Players From Your City / State: My brother was four years older playing at Delaware, another FCS school, so I was fortunate to be able to compare his path as a player who went from our high school and Boise compeition to excelling at the FCS level. This helped my confidence that I might have a chance on an FCS team.

The Guide aims to help you quickly identify which teams have players from your state so that you can look into how their experiences have played out.

Head Coach and Recent Win/Loss history: Jim Knowles had just finished his first year as head coach, during which he led Cornell to one of the largest turnarounds in Ivy League history. It looked like a program heading in a positive direction. This also played out in actuality as our class had one of the better four year runs in the last decade at Cornell, with just one losing season in our time there.

Roster Makeup: The prior year, the two leading receivers at Cornell were similar style receivers, both 5'9", so I knew they ran a system that utilized smaller slot receivers, and I was comfortable I wouldn't be overlooked based on size alone.

The ideal fit made Cornell a place that I thoroughly enjoyed, and I graduated four years later with an engineering degree.

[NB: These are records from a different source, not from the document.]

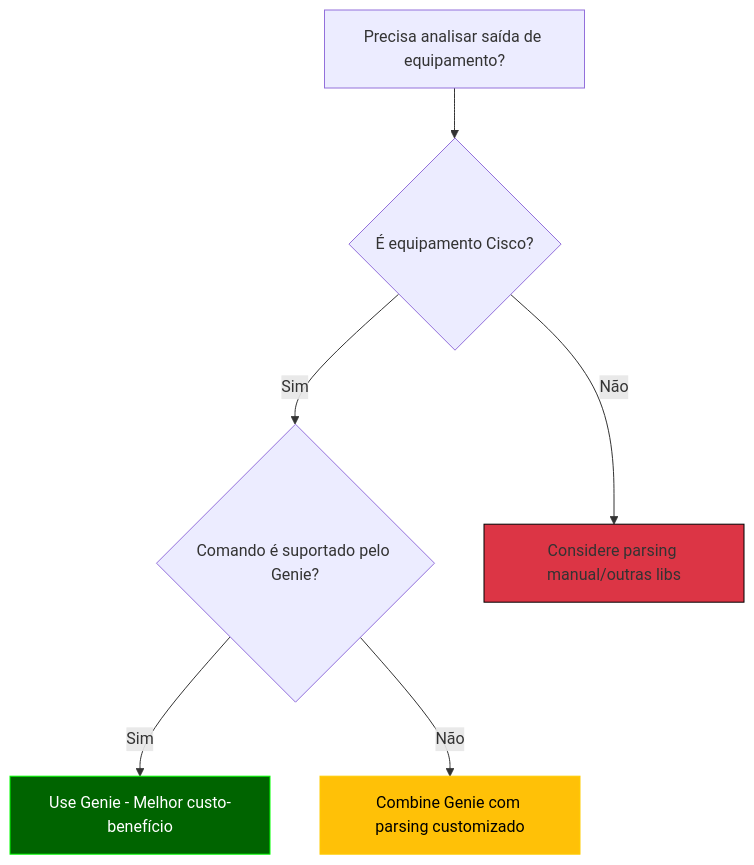
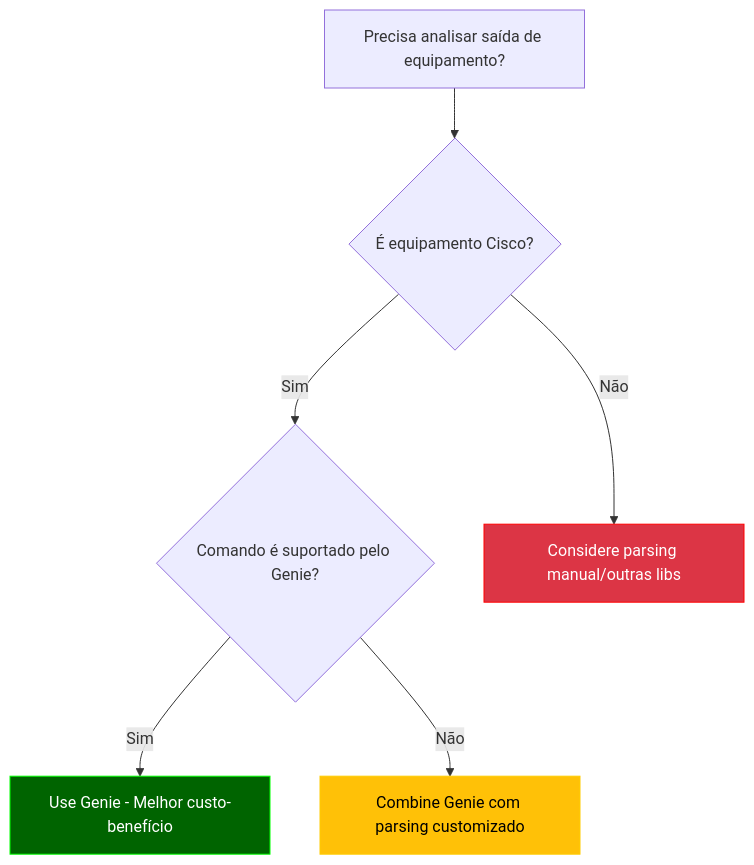
The diagram in CCNP 350-401 ENCOR/06 - Automation/19- Python - 14 - Parsing  Automatico/README.md (alcancil/Cisco), drawn with Mermaid before and after one commit. The commit also changed other lines of this file, not shown here.

````diff
--- a/CCNP 350-401 ENCOR/06 - Automation/19- Python - 14 - Parsing  Automatico/README.md
+++ b/CCNP 350-401 ENCOR/06 - Automation/19- Python - 14 - Parsing  Automatico/README.md
@@ -151,12 +150,12 @@
 ```mermaid
 flowchart TD
     A[Precisa analisar saída de equipamento?] --> B{É equipamento Cisco?}
     B -->|Sim| C{Comando é suportado pelo Genie?}
     B -->|Não| D[Considere parsing manual/outras libs]
     C -->|Sim| E[Use Genie - Melhor custo-benefício]
     C -->|Não| F[Combine Genie com parsing customizado]
     
     style E fill:#006400,stroke:#00ff00,color:#ffffff 
-    style D fill:#dc3545,stroke:#000000
+    style D fill:#dc3545,stroke:#ff0000,color:#ffffff
     style F fill:#ffc107,stroke:#ffcc00,color:#000000
 ```
````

That led to grad school at Stanford where I was in the engineering school and led a team to programmatically gather, clean, and organize data on every college athlete in the country. This Guide stems from that 3-year data gathering effort, with a goal to aid your college research process by making data gathering and analysis of every school across metrics like those listed above possible.

The cost of going through this process blind can be high. Of the 9 high school classmates of mine that joined a college roster, 2 of us found a team where we stayed for four years. I saw what happens with many athletes who end up landing at a school that is convenient (but not ideal) simply because they didn't have enough information to know what else was out there.

Transferring can cost several semester's worth of tuition, finding a team that needs or wants you can mean the difference between a scholarship or not, and knowing the right teams to target (and whether those coaches typically recruit your city) during your search can save you thousands in determining which campus visits you take and which summer camps you attend.

Our goal for you is long term: to help you find a college where you will enjoy your four years and graduate. Providing real information to you during the notoriously confusing recruiting process is our way of helping you along that path.

- Tom Bleymaier